If these rules didn’t exist, unions would just become what Forbes policy contributor Adam Ozimek calls “labor corporations without special protections.” Job security and worker protection are huge issues for the frontline working class, who labor under a system that values profit over health and safety in a pandemic age. Unionized personnel are more likely to be afforded sick pay, higher wages, and work in a safer work environment. What the unionization of workers can do for the working class is key toward combatting the rise of automation and the departure of comprehensive worker’s rights and equal opportunities within the workplace.

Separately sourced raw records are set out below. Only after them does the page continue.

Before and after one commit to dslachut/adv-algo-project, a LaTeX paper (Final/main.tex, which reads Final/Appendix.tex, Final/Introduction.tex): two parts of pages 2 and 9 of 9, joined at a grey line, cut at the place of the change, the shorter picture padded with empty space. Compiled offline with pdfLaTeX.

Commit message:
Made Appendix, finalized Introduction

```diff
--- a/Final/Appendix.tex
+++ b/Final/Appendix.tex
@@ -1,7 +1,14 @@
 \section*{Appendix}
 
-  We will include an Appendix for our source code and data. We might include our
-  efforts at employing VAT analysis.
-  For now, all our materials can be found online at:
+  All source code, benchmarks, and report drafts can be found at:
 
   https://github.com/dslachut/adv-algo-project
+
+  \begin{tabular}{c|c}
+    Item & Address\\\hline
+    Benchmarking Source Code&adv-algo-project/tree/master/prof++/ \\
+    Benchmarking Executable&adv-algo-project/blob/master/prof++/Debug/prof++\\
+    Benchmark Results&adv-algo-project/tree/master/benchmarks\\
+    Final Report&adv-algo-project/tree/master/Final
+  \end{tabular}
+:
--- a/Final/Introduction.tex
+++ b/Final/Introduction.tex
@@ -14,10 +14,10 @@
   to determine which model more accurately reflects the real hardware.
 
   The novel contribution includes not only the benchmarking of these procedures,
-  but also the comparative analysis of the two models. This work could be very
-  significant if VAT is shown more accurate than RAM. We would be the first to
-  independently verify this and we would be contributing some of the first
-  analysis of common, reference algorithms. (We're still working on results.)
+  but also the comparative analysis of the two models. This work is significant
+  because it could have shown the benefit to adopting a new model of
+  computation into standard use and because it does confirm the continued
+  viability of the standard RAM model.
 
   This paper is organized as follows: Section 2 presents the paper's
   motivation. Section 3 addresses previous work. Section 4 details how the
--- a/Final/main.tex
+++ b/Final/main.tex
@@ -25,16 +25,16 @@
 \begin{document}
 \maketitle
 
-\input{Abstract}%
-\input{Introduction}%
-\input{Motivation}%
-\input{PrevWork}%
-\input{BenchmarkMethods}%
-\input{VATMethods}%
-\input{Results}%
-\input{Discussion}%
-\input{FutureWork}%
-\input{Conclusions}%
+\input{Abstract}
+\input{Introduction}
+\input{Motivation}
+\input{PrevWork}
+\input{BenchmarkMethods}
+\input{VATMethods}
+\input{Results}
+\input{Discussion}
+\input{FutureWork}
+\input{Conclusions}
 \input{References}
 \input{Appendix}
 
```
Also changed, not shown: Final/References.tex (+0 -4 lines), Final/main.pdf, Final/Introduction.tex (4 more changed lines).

In a job market that offers a disproportionate amount of low-skilled, undervalued occupations as one of the only opportunities for middle and lower class workforces to enter the American economy and maintain basic necessities, workforce sectors like production, food service, and sales have to revolutionize the narrative surrounding ‘essential workers’ and unionize in order to protect the future of workers in private sector industry. It’s a well-known fact that organized labor has been on the decline in private industry for years, particularly in retail.

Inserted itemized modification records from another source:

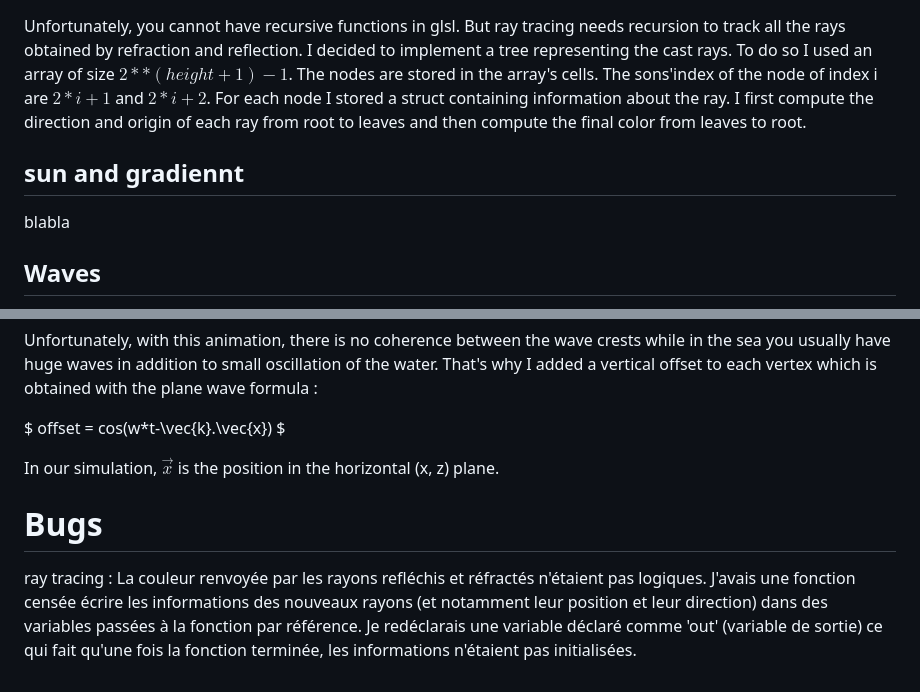
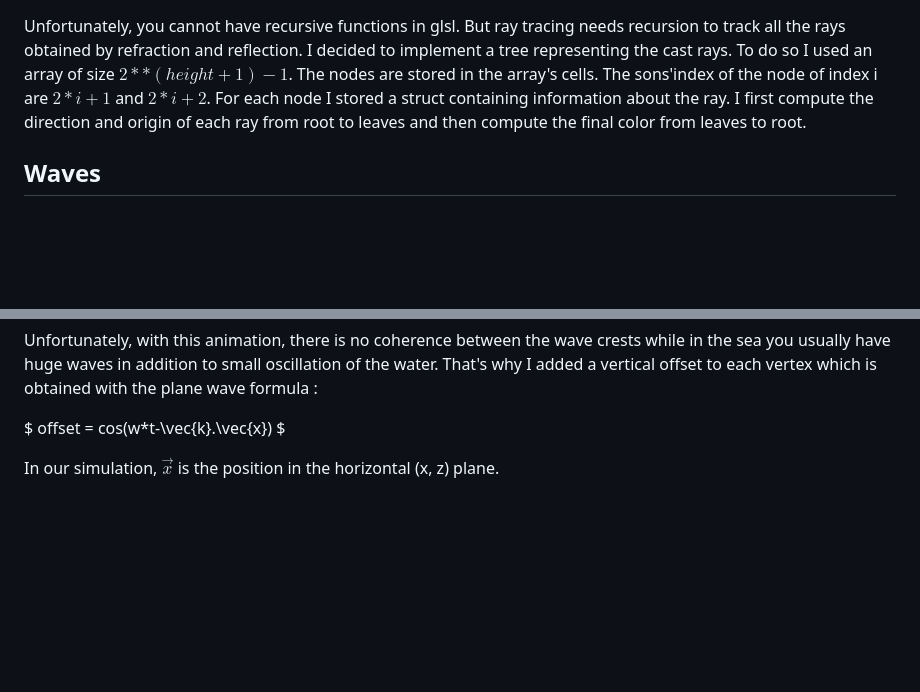
Before and after one commit to alice1904/Sunset-over-an-infinite-sea, a Markdown page: bug_fixes_report.md, 2 parts joined by grey strips. Drawn GitHub-style; blank space fills up the shorter version.

Commit message:
update report

```diff
--- a/bug_fixes_report.md
+++ b/bug_fixes_report.md
@@ -28,10 +28,6 @@ Then each time I find the closest triangle intersected by a ray, I have to brows
 
 Unfortunately, you cannot have recursive functions in glsl. But ray tracing needs recursion to track all the rays obtained by refraction and reflection. I decided to implement a tree representing the cast rays. To do so I used an array of size $2**(height + 1) - 1$. The nodes are stored in the array's cells. The sons'index of the node of index i are $2*i+1$ and $2*i+2$. For each node I stored a struct containing information about the ray. I first compute the direction and origin of each ray from root to leaves and then compute the final color from leaves to root.
 
-## sun and gradiennt
-
-blabla
-
 ## Waves
 
 For the sea, I took inspiration from the video game Monument Valley.
@@ -42,7 +38,3 @@ Unfortunately, with this animation, there is no coherence between the wave crest
 $ offset = cos(w*t-\vec{k}.\vec{x}) $
 
 In our simulation, $\vec{x}$ is the position in the horizontal (x, z) plane.
-
-# Bugs
-
-ray tracing : La couleur renvoyée par les rayons refléchis et réfractés n'étaient pas logiques. J'avais une fonction censée écrire les informations des nouveaux rayons (et notamment leur position et leur direction) dans des variables passées à la fonction par référence. Je redéclarais une variable déclaré comme 'out' (variable de sortie) ce qui fait qu'une fois la fonction terminée, les informations n'étaient pas initialisées.
```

Constant turnover and worker movement have curtailed some of the efforts over the years. Big corporations like Target and Wal-Mart set up shop in local towns and cities, slash prices and sap the local workforce, and all but eliminate small businesses and unionized work in the area. Profit margins are at an all-time high, while worker wages are at an all-time low. Couple this with no true national health mandate concerning the COVID-19 health crisis, and a relief package that could be weeks away, the onus has now fallen to employers & big business, who have a history of putting stockholders above its employees.

No one will come and save the individual. They will not aid the lower class. The middle class has all but disappeared, in its place, a swath of debt and wage gaps no one could dream of jumping. As this pandemic seeps further into our way of the life, the closer we are to a global depression, with no true foot to stand on. One rests upon the broken stool built by government intervention, plagued with the lack of capacity and financial backing to do so, while the other rests upon the pipe dream promise of big business to suddenly reverse their stance on profit over people.

We are all we have.

With our numbers and collective spirit, understand we have the power to change the narrative and become our own providers; pulling aid and resource not from the people but from privileges and revenue that is rightfully ours. 

The precipice has come.

The recession has begun.

In order to survive, we must unionize or die.

Previously published at